As the season progressed there were traumas aplenty – deaths greatly deserved (Bonnet) and one that was truly heartbreaking (Murtagh), as well as Roger's shocking near-hanging, Jamie's almost fatal snake bite and the return of a haunted – but still adorable – Young Ian (John Bell).

It shouldn’t have come as a surprise, then, that in the penultimate episode Roger and Brianna decided that it was time to return with their son Jemmy to the 20th century, even though that journey doesn't happen until much later in the novels.

Photo credit: Starz

But, as the finale revealed, their departure wasn't quite what it seemed.

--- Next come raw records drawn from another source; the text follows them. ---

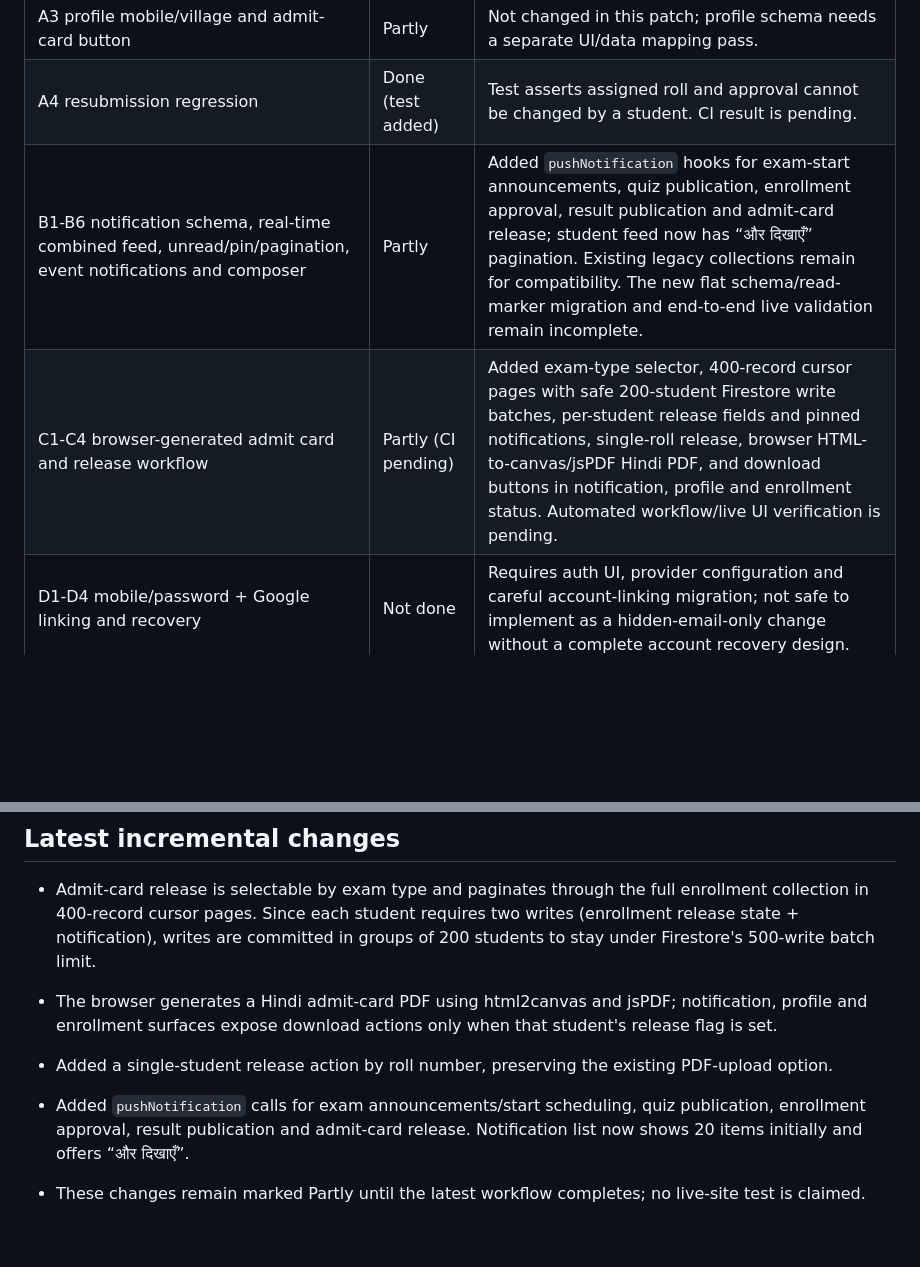
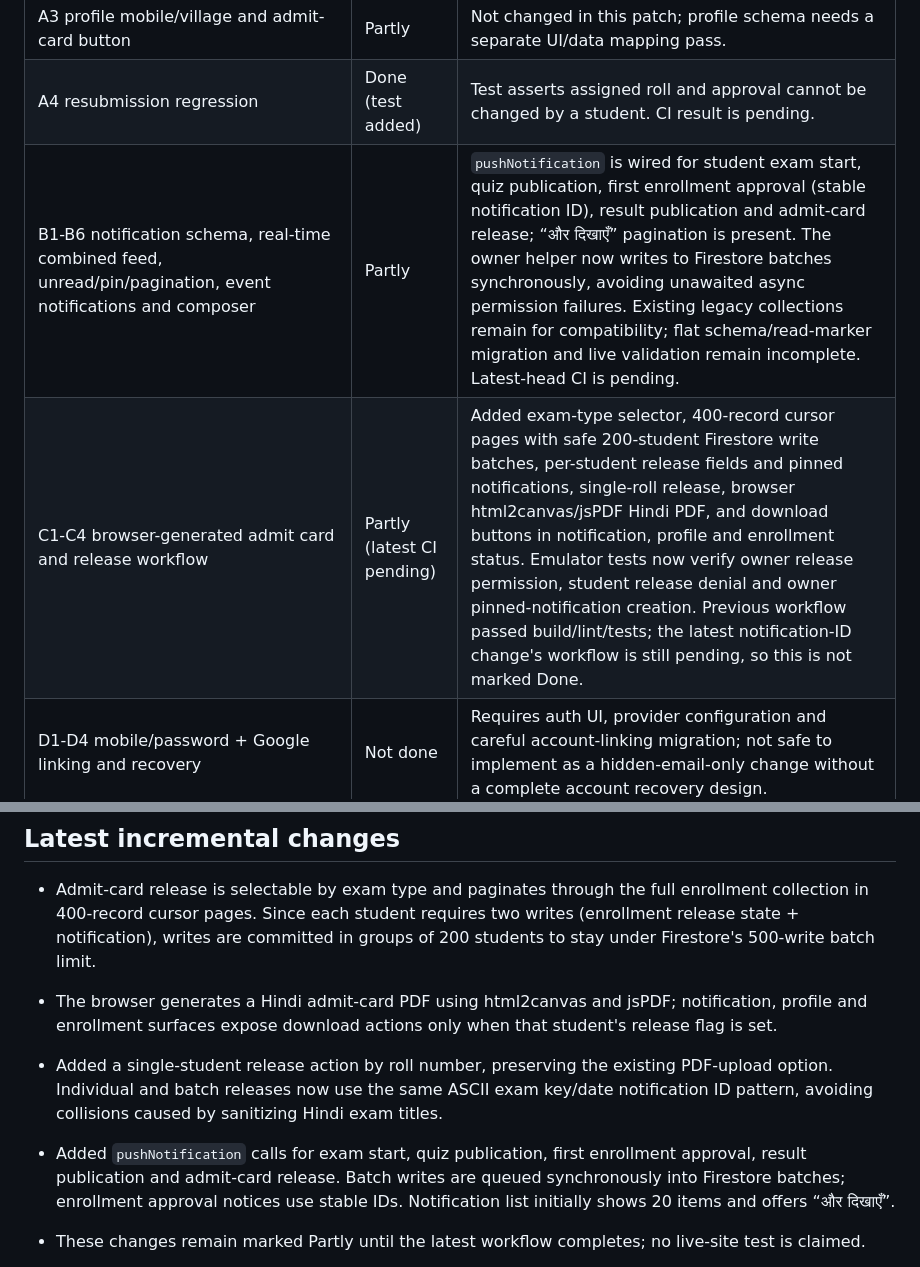
Before and after one commit to jaigodara/YOURWEBSITE, a Markdown page: IMPLEMENTATION_STATUS.md, 2 parts joined by grey strips. Drawn GitHub-style; blank space fills up the shorter version.

Commit message:
Update admit-card and notification status with tests and remaining verification

```diff
--- a/IMPLEMENTATION_STATUS.md
+++ b/IMPLEMENTATION_STATUS.md
@@ -10,8 +10,8 @@ This file deliberately distinguishes implemented code from items that still need
 | A2 JAMBH-2026 counter / migrate legacy BIS rolls | Partly | Owner approval now allocates `JAMBH-2026-00001`-style five-digit rolls transactionally through `settings/rollCounter`, preserves valid existing rolls, and limits counter access to exam owners. Legacy migration is still not a separate paginated/confirmed tool; allocation scans existing enrollments and has not been emulator/live verified. |
 | A3 profile mobile/village and admit-card button | Partly | Not changed in this patch; profile schema needs a separate UI/data mapping pass. |
 | A4 resubmission regression | Done (test added) | Test asserts assigned roll and approval cannot be changed by a student. CI result is pending. |
-| B1-B6 notification schema, real-time combined feed, unread/pin/pagination, event notifications and composer | Partly | Added `pushNotification` hooks for exam-start announcements, quiz publication, enrollment approval, result publication and admit-card release; student feed now has “और दिखाएँ” pagination. Existing legacy collections remain for compatibility. The new flat schema/read-marker migration and end-to-end live validation remain incomplete. |
-| C1-C4 browser-generated admit card and release workflow | Partly (CI pending) | Added exam-type selector, 400-record cursor pages with safe 200-student Firestore write batches, per-student release fields and pinned notifications, single-roll release, browser HTML-to-canvas/jsPDF Hindi PDF, and download buttons in notification, profile and enrollment status. Automated workflow/live UI verification is pending. |
+| B1-B6 notification schema, real-time combined feed, unread/pin/pagination, event notifications and composer | Partly | `pushNotification` is wired for student exam start, quiz publication, first enrollment approval (stable notification ID), result publication and admit-card release; “और दिखाएँ” pagination is present. The owner helper now writes to Firestore batches synchronously, avoiding unawaited async permission failures. Existing legacy collections remain for compatibility; flat schema/read-marker migration and live validation remain incomplete. Latest-head CI is pending. |
+| C1-C4 browser-generated admit card and release workflow | Partly (latest CI pending) | Added exam-type selector, 400-record cursor pages with safe 200-student Firestore write batches, per-student release fields and pinned notifications, single-roll release, browser html2canvas/jsPDF Hindi PDF, and download buttons in notification, profile and enrollment status. Emulator tests now verify owner release permission, student release denial and owner pinned-notification creation. Previous workflow passed build/lint/tests; the latest notification-ID change's workflow is still pending, so this is not marked Done. |
 | D1-D4 mobile/password + Google linking and recovery | Not done | Requires auth UI, provider configuration and careful account-linking migration; not safe to implement as a hidden-email-only change without a complete account recovery design. |
 | E1-E5 readable Excel/CSV/PDF, filters, complete backup inventory, owner checks | Not done | Existing export functions remain. No claim is made that exports are fixed. |
 | F question bank pagination/search/duplicate/bulk controls | Not done | Existing question-bank UI remains. |
@@ -29,8 +29,8 @@ This file deliberately distinguishes implemented code from items that still need
 
 - Admit-card release is selectable by exam type and paginates through the full enrollment collection in 400-record cursor pages. Since each student requires two writes (enrollment release state + notification), writes are committed in groups of 200 students to stay under Firestore's 500-write batch limit.
 - The browser generates a Hindi admit-card PDF using html2canvas and jsPDF; notification, profile and enrollment surfaces expose download actions only when that student's release flag is set.
-- Added a single-student release action by roll number, preserving the existing PDF-upload option.
-- Added `pushNotification` calls for exam announcements/start scheduling, quiz publication, enrollment approval, result publication and admit-card release. Notification list now shows 20 items initially and offers “और दिखाएँ”.
+- Added a single-student release action by roll number, preserving the existing PDF-upload option. Individual and batch releases now use the same ASCII exam key/date notification ID pattern, avoiding collisions caused by sanitizing Hindi exam titles.
+- Added `pushNotification` calls for exam start, quiz publication, first enrollment approval, result publication and admit-card release. Batch writes are queued synchronously into Firestore batches; enrollment approval notices use stable IDs. Notification list initially shows 20 items and offers “और दिखाएँ”.
 - These changes remain marked Partly until the latest workflow completes; no live-site test is claimed.
 
 
```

Although the trio travelled through the stones, they ended up right back where they started, in the 18th century with an understandably confused Ian looking on. It seems that, because both Brianna and Roger thought of 'home' as they travelled through the stones, the stones sent them back to where they belong at Fraser's Ridge. For now, at least.

Unfortunately, nasty Lionel Brown (Ned Dennehy) and his men had meanwhile devastated the Ridge. Setting fire to Jamie's whiskey still on the hillside to get Jamie, Fergus and the other men away from the house, Brown and his men went in, knocked out a fighting Marsali (Lauren Lyle) – go Marsali! – and kidnapped Claire.

Readers of Gabaldon's novels knew what was coming next – Brown and his men beat Claire, tie her up and brutally rape her – but episode writers Toni Graphia and Matthew Roberts devised a unique and powerful way to depict the attack.

Rape has been shown in Outlander in past seasons – before Stephen Bonnet's attack on Brianna in season four, Black Jack Randall (Tobias Menzies) attempted to rape Claire and Jamie's sister Jenny in the first season, before his brutal rape of Jamie in the Wentworth Prison episode.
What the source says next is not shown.